However, not everyone believes DMPs are very useful. Steven Wolfe Pereira, chief marketing officer at Quantcast, an AI technology company told AList feels data management platforms became a “mess.”

“Maybe people back in the day, thought it was going to be very helpful, but I feel with how things have evolved, people realize these DMPs are probably not the right tools that people necessarily need,” said Pereira.

“A lot of marketers have been saying—not my words, but their words—DMPs are where data goes to die.”

Pereira used the example that if you want to do something in real time, you have to take your data and put it into then DMP—which takes it offline—then build a third party segment, cleanse the data or activate the data, all of which could take weeks.

DSPs, demand-side platforms, and SSPs, supply-side platforms, are similar but exactly the same as DMPs. They’re both non-controversial, and pretty straight-forward, automated ways to purchase advertising.

SSPs play a critical role in the digital marketing ecosystem, and they aggregate supply in that marketplace—designed to maximize impressions prices. DSPs are used to buy display, video, and search ads in a cheaper, more efficient way. Depending on whether you’re a publisher that’s trying to sell inventory, or you’re a marketer that’s trying to buy inventory, in either one of these scenarios, data is informing some of the buying and selling decisions

“We are the data layer that helps the marketers reach their target, and it helps the publishers that use our product, surface the right inventory for buyers to choose.

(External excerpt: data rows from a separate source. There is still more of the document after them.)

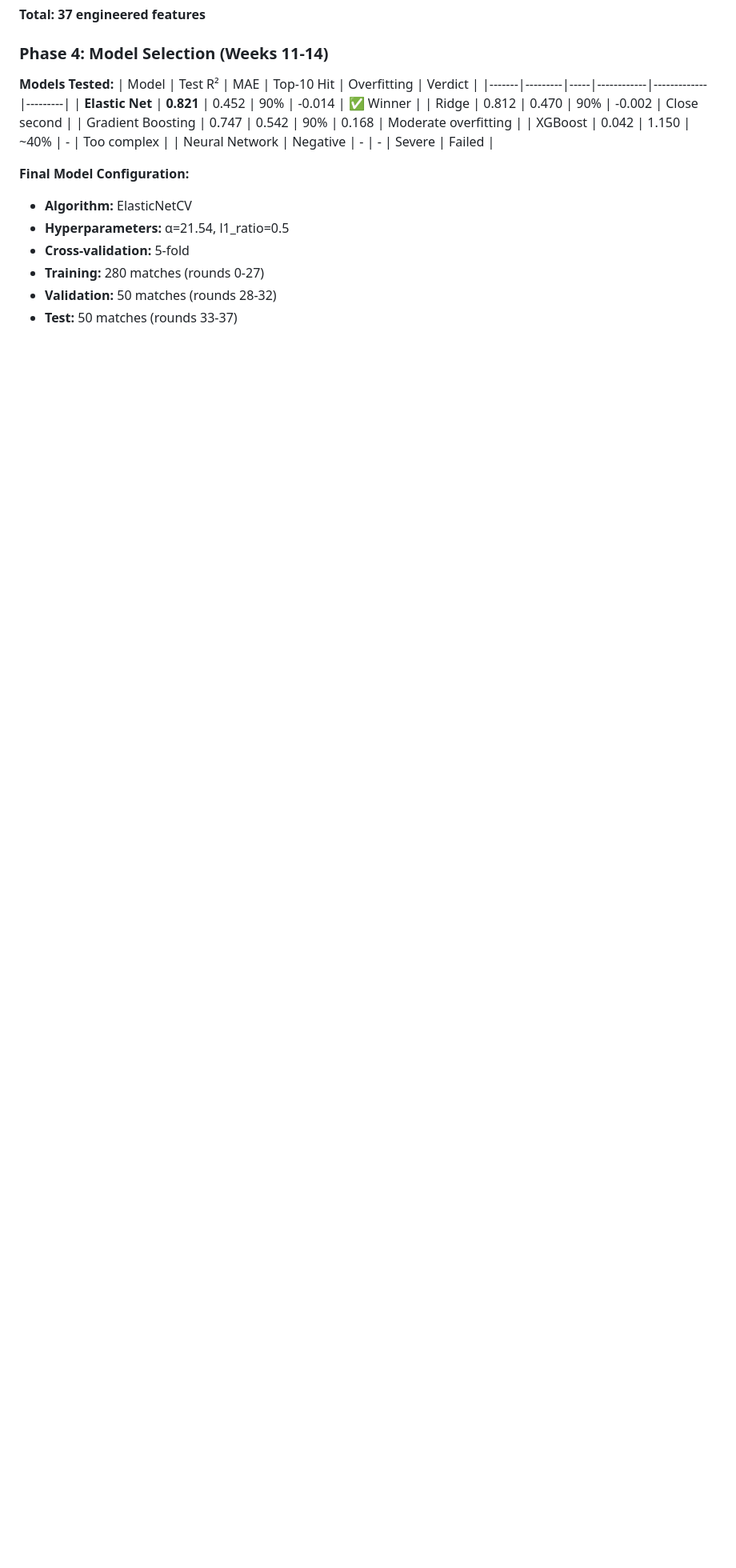
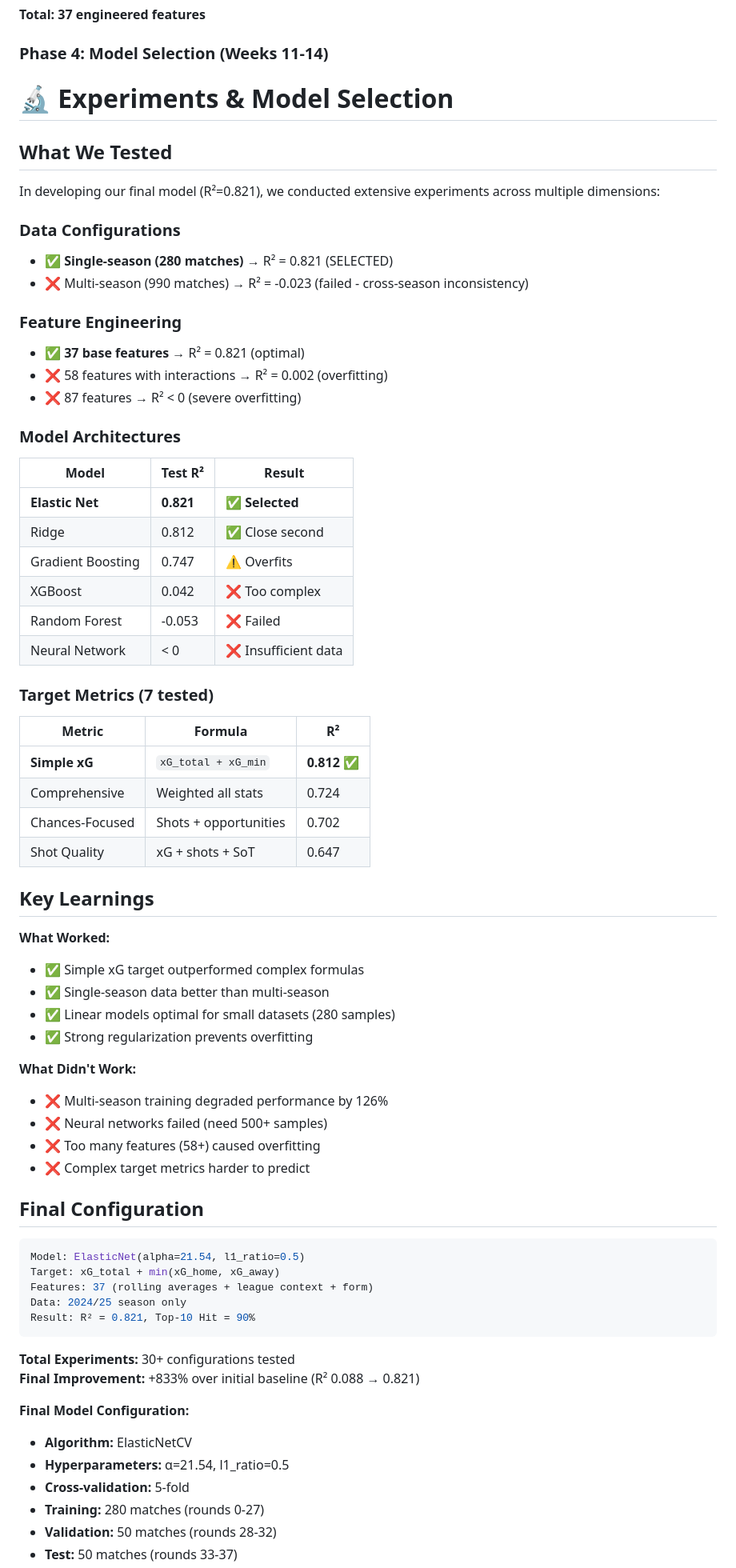
Before and after one commit to James-Njoroge/FootyLiveliness, a Markdown page: Final_Submission/PROJECT_DOCUMENTATION.md, the part around the change. Shown: that part at 80% size. GitHub-like rendering; blank space fills up the shorter version.

Commit message:
added model selection details
Added detailed experiments and model selection results, including configurations, feature engineering, and key learnings.

````diff
--- a/Final_Submission/PROJECT_DOCUMENTATION.md
+++ b/Final_Submission/PROJECT_DOCUMENTATION.md
@@ -169,14 +169,65 @@ Final_Submission/
 
 ### Phase 4: Model Selection (Weeks 11-14)
 
-**Models Tested:**
-| Model | Test R² | MAE | Top-10 Hit | Overfitting | Verdict |
-|-------|---------|-----|------------|-------------|---------|
-| **Elastic Net** | **0.821** | 0.452 | 90% | -0.014 | ✅ Winner |
-| Ridge | 0.812 | 0.470 | 90% | -0.002 | Close second |
-| Gradient Boosting | 0.747 | 0.542 | 90% | 0.168 | Moderate overfitting |
-| XGBoost | 0.042 | 1.150 | ~40% | - | Too complex |
-| Neural Network | Negative | - | - | Severe | Failed |
+# 🔬 Experiments & Model Selection
+
+## What We Tested
+
+In developing our final model (R²=0.821), we conducted extensive experiments across multiple dimensions:
+
+### Data Configurations
+- ✅ **Single-season (280 matches)** → R² = 0.821 (SELECTED)
+- ❌ Multi-season (990 matches) → R² = -0.023 (failed - cross-season inconsistency)
+
+### Feature Engineering
+- ✅ **37 base features** → R² = 0.821 (optimal)
+- ❌ 58 features with interactions → R² = 0.002 (overfitting)
+- ❌ 87 features → R² < 0 (severe overfitting)
+
+### Model Architectures
+| Model | Test R² | Result |
+|-------|---------|--------|
+| **Elastic Net** | **0.821** | ✅ **Selected** |
+| Ridge | 0.812 | ✅ Close second |
+| Gradient Boosting | 0.747 | ⚠️ Overfits |
+| XGBoost | 0.042 | ❌ Too complex |
+| Random Forest | -0.053 | ❌ Failed |
+| Neural Network | < 0 | ❌ Insufficient data |
+
+### Target Metrics (7 tested)
+| Metric | Formula | R² |
+|--------|---------|-----|
+| **Simple xG** | `xG_total + xG_min` | **0.812** ✅ |
+| Comprehensive | Weighted all stats | 0.724 |
+| Chances-Focused | Shots + opportunities | 0.702 |
+| Shot Quality | xG + shots + SoT | 0.647 |
+
+## Key Learnings
+
+**What Worked:**
+- ✅ Simple xG target outperformed complex formulas
+- ✅ Single-season data better than multi-season
+- ✅ Linear models optimal for small datasets (280 samples)
+- ✅ Strong regularization prevents overfitting
+
+**What Didn't Work:**
+- ❌ Multi-season training degraded performance by 126%
+- ❌ Neural networks failed (need 500+ samples)
+- ❌ Too many features (58+) caused overfitting
+- ❌ Complex target metrics harder to predict
+
+## Final Configuration
+
+```python
+Model: ElasticNet(alpha=21.54, l1_ratio=0.5)
+Target: xG_total + min(xG_home, xG_away)
+Features: 37 (rolling averages + league context + form)
+Data: 2024/25 season only
+Result: R² = 0.821, Top-10 Hit = 90%
+```
+
+**Total Experiments:** 30+ configurations tested
+**Final Improvement:** +833% over initial baseline (R² 0.088 → 0.821)
 
 **Final Model Configuration:**
 - **Algorithm:** ElasticNetCV
````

We are all connected. There are even some DSPs that have DMP-like capabilities,” said O’Connor.

“A DMP at its core is unifying first-party data, allowing customers to access third-party data sets, mix and match the two things to execute a data strategy within the eco-system. They’re made to maximize the prices impressions sell at.”

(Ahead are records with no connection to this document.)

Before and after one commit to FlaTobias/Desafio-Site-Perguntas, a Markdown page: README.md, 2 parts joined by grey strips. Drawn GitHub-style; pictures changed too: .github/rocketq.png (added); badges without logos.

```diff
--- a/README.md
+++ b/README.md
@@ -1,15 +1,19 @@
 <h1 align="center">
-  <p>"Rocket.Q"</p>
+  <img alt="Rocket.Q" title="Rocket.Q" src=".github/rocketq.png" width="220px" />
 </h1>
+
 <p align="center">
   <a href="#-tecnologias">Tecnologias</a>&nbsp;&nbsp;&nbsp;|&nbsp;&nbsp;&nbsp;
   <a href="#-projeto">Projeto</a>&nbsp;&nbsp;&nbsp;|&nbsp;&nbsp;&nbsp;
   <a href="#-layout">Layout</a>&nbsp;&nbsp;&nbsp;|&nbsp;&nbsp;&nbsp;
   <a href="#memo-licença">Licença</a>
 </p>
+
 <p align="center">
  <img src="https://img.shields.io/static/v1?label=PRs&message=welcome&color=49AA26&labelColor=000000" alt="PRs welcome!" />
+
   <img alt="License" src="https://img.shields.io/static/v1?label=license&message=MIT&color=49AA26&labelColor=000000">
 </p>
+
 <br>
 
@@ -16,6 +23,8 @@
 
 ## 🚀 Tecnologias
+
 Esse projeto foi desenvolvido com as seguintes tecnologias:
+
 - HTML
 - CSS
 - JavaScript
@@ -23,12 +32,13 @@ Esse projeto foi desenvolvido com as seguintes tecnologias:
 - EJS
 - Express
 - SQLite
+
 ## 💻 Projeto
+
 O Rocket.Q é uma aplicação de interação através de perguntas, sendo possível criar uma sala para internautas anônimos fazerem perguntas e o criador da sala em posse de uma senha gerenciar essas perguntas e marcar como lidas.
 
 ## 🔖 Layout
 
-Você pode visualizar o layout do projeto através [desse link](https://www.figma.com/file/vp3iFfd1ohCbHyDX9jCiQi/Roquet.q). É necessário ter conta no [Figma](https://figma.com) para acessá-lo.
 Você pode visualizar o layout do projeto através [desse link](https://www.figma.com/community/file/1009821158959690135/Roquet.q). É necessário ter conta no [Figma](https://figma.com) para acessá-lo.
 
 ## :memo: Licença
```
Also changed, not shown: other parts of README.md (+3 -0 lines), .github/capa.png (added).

CDPs or customer data platforms are the newest type of tool and have gained a lot of buzz. These were born out of mobile-only and email marketing platforms and focus on first-party data. You don’t have to be in IT to use CDPs, however, because it’s such a new concept it means different things to different people.

There is no consensus on what a CDP is.

“If you ask five different people in the industry, you’ll like get five different answers on what a CDP is, whereas a DMP is more mature in the market place and there is more consistency in understanding what a DMP is and what it does in the ecosystem as compared to a CDP,” added O’Connor.

Despite the vagueness, O’Connor believes CDPs are powerful at engaging with the marketers’ existing customer set to execute actions like pushing the product or interacting with customers through text messaging. Some CDPs even have the functionality to integrate with call centers or even email marketing platforms.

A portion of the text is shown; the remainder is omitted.